### [Required work]
When copying the entries below, leave out every picture and keep the rest exact.

### [Data to use]
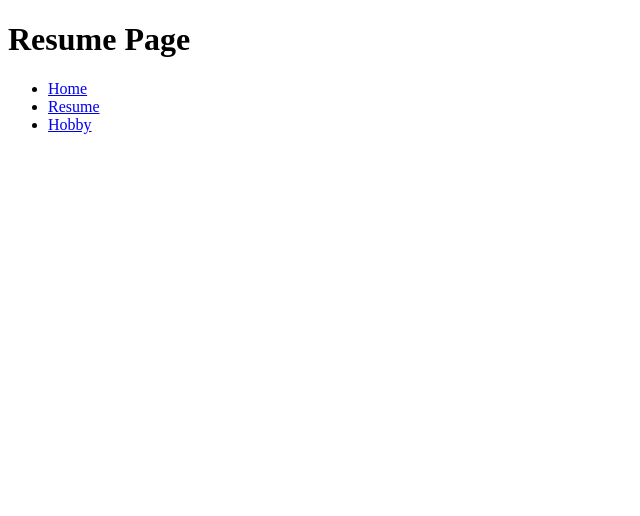
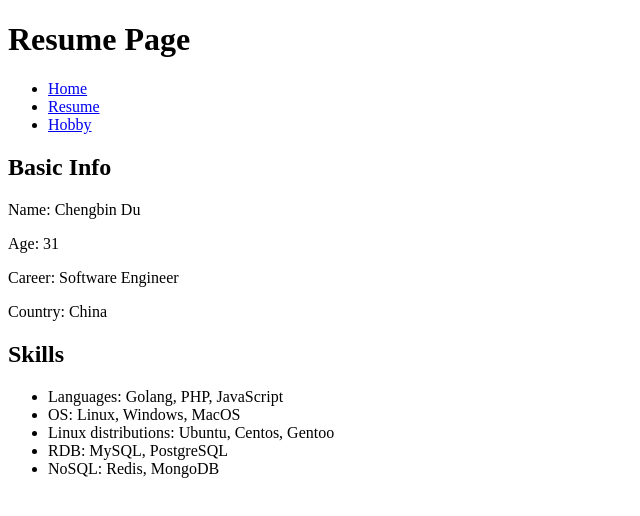
Before and after one commit to chengbindu/itmd361-project1, a plain HTML site: page resume.html in a window 1280 px wide. Shown: the whole page, without its empty margins (0-640 px from the left). Drawn offline with Linux system fonts and the light colour scheme.

Commit message:
adding resume

```diff
--- a/resume.html
+++ b/resume.html
@@ -13,5 +13,19 @@
       <li><a href="hobby.html">Hobby</a></li>
     </ul>
   </nav>
+  <h2>Basic Info</h2>
+  <p>Name: Chengbin Du</p>
+  <p>Age: 31</p>
+  <p>Career: Software Engineer</p>
+  <p>Country: China</p>
+
+  <h2>Skills</h2>
+  <ul>
+    <li>Languages: Golang, PHP, JavaScript</li>
+    <li>OS: Linux, Windows, MacOS</li>
+    <li>Linux distributions: Ubuntu, Centos, Gentoo </li>
+    <li>RDB: MySQL, PostgreSQL</li>
+    <li>NoSQL: Redis, MongoDB</li>
+  </ul>
 </body>
 </html>
```
Also changed, not shown: index.html (+2 -1 lines).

### [Response area]
Before and after one commit to chengbindu/itmd361-project1, a plain HTML site: page resume.html in a window 1280 px wide. Shown: the whole page, without its empty margins (0-640 px from the left). Drawn offline with Linux system fonts and the light colour scheme.

Commit message:
adding resume

```diff
--- a/resume.html
+++ b/resume.html
@@ -13,5 +13,19 @@
       <li><a href="hobby.html">Hobby</a></li>
     </ul>
   </nav>
+  <h2>Basic Info</h2>
+  <p>Name: Chengbin Du</p>
+  <p>Age: 31</p>
+  <p>Career: Software Engineer</p>
+  <p>Country: China</p>
+
+  <h2>Skills</h2>
+  <ul>
+    <li>Languages: Golang, PHP, JavaScript</li>
+    <li>OS: Linux, Windows, MacOS</li>
+    <li>Linux distributions: Ubuntu, Centos, Gentoo </li>
+    <li>RDB: MySQL, PostgreSQL</li>
+    <li>NoSQL: Redis, MongoDB</li>
+  </ul>
 </body>
 </html>
```
Also changed, not shown: index.html (+2 -1 lines).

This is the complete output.